Exercise requirements:
For every line in the data below that contains "projects", copy the line.

*** Records to use ***

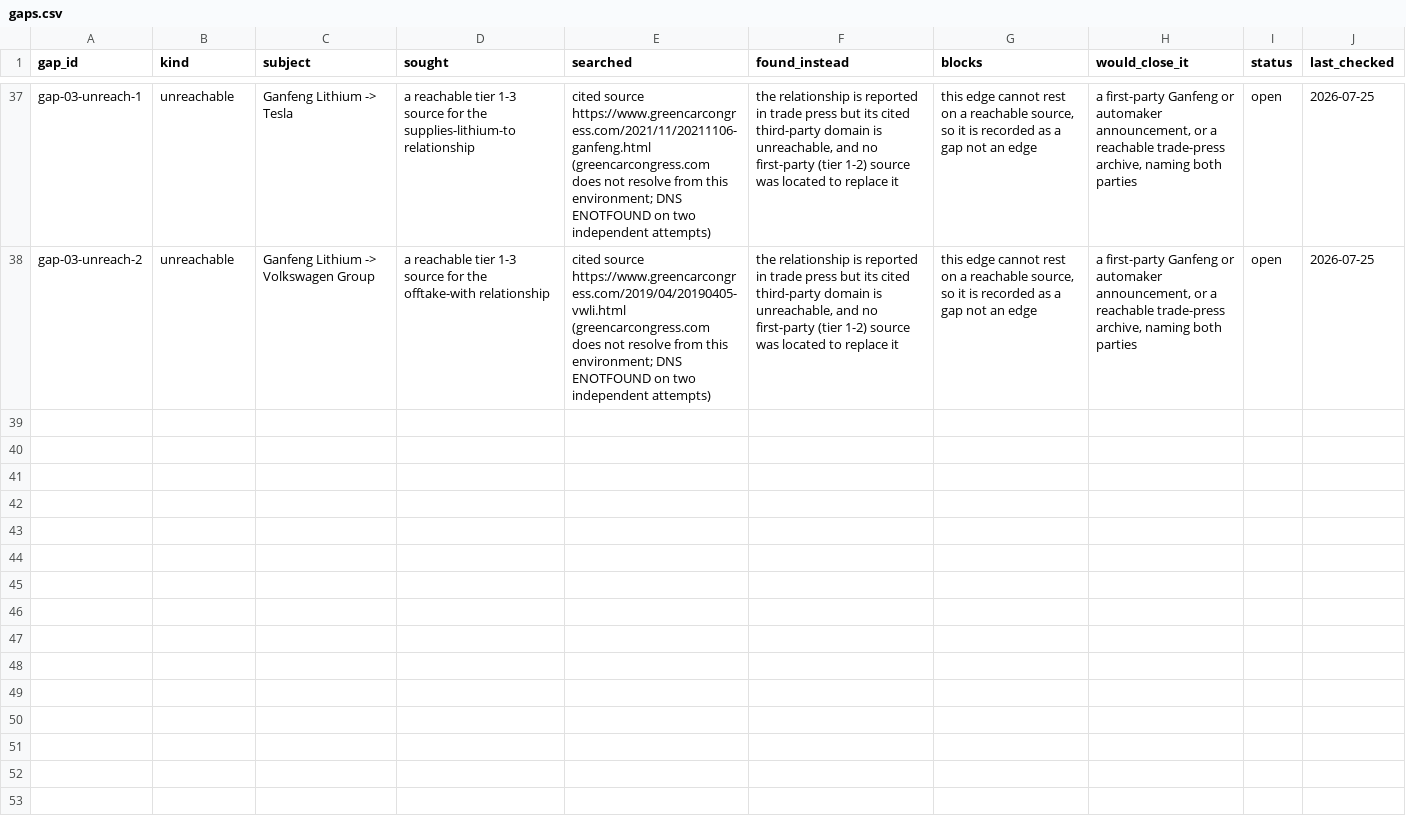
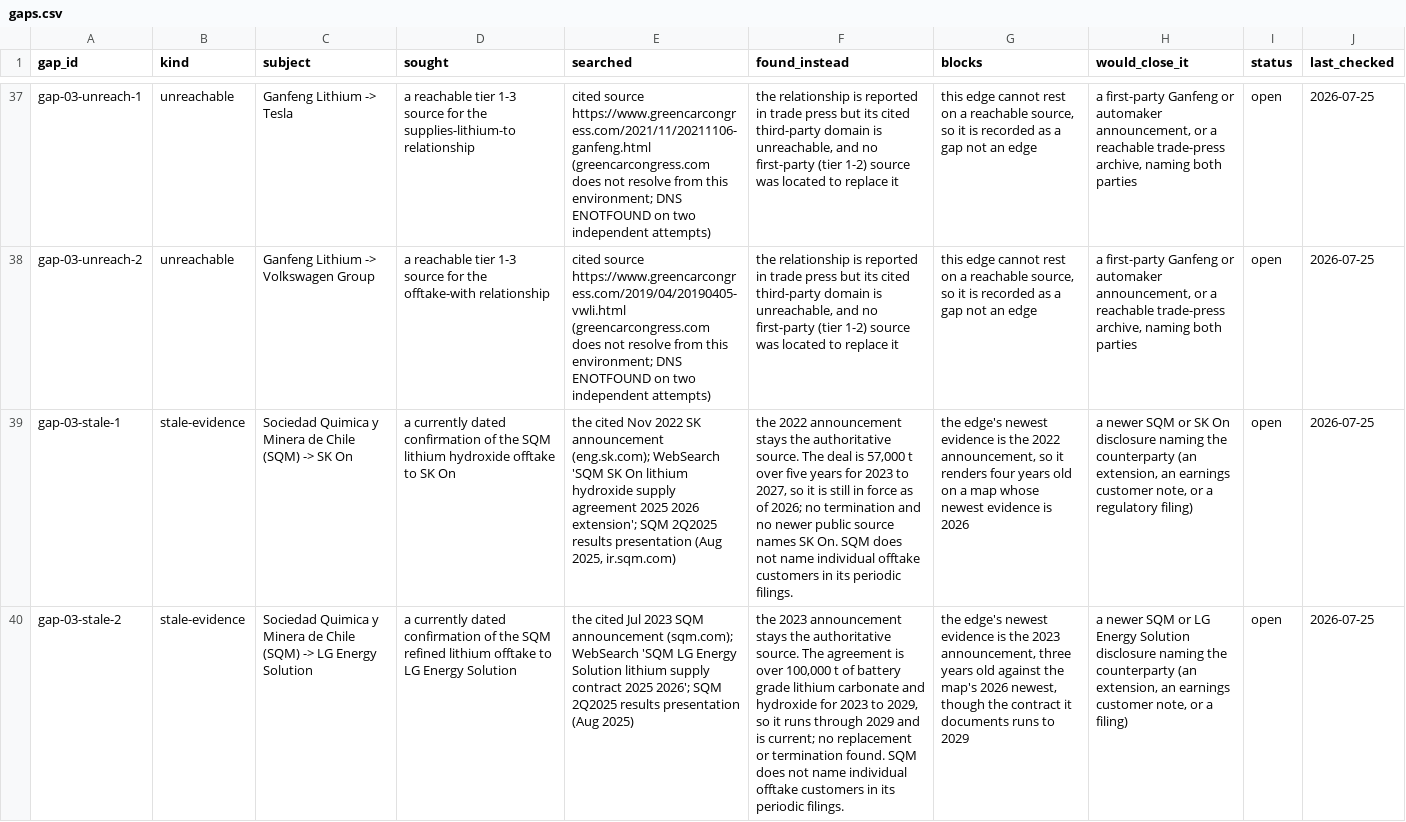
Before and after one commit to Skeeter-spec/keystone, a CSV file: projects/03-ev-batteries/data/gaps.csv, drawn as a sheet; only a part is shown, gaps mark what is left out; the diff names each change by its address in the sheet, - before the commit and + after, or states it on an @@ line.

```diff
--- a/projects/03-ev-batteries/data/gaps.csv
+++ b/projects/03-ev-batteries/data/gaps.csv
+row 39: gap-03-stale-1 | stale-evidence | Sociedad Quimica y Minera de Chile (SQM) -> SK On | a currently dated confirmation of the SQM lithium hydroxide offtake to SK On | the cited Nov 2022 SK announcement (eng.sk.com); WebSearch 'SQM SK On lithium hydroxide supply agreement 2025 2026 extension'; SQM 2Q2025 results presentation (Aug 2025, ir.sqm.com) | the 2022 announcement stays the authoritative source. The deal is 57,000 t over five years for 2023 to 2027, so it is still in force as of 2026; no termination and no newer public source names SK On. SQM does not name individual offtake customers in its periodic filings. | the edge's newest evidence is the 2022 announcement, so it renders four years old on a map whose newest evidence is 2026 | a newer SQM or SK On disclosure naming the counterparty (an extension, an earnings customer note, or a regulatory filing) | open | 2026-07-25
+row 40: gap-03-stale-2 | stale-evidence | Sociedad Quimica y Minera de Chile (SQM) -> LG Energy Solution | a currently dated confirmation of the SQM refined lithium offtake to LG Energy Solution | the cited Jul 2023 SQM announcement (sqm.com); WebSearch 'SQM LG Energy Solution lithium supply contract 2025 2026'; SQM 2Q2025 results presentation (Aug 2025) | the 2023 announcement stays the authoritative source. The agreement is over 100,000 t of battery grade lithium carbonate and hydroxide for 2023 to 2029, so it runs through 2029 and is current; no replacement or termination found. SQM does not name individual offtake customers in its periodic filings. | the edge's newest evidence is the 2023 announcement, three years old against the map's 2026 newest, though the contract it documents runs to 2029 | a newer SQM or LG Energy Solution disclosure naming the counterparty (an extension, an earnings customer note, or a filing) | open | 2026-07-25
```
Also changed, not shown: projects/03-ev-batteries/data/relationships.csv, projects/04-ai-compute/data/gaps.csv, 13 other files.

*** End of Records to use ***

Answer to the problem:
Before and after one commit to Skeeter-spec/keystone, a CSV file: projects/03-ev-batteries/data/gaps.csv, drawn as a sheet; only a part is shown, gaps mark what is left out; the diff names each change by its address in the sheet, - before the commit and + after, or states it on an @@ line.
--- a/projects/03-ev-batteries/data/gaps.csv
+++ b/projects/03-ev-batteries/data/gaps.csv
Also changed, not shown: projects/03-ev-batteries/data/relationships.csv, projects/04-ai-compute/data/gaps.csv, 13 other files.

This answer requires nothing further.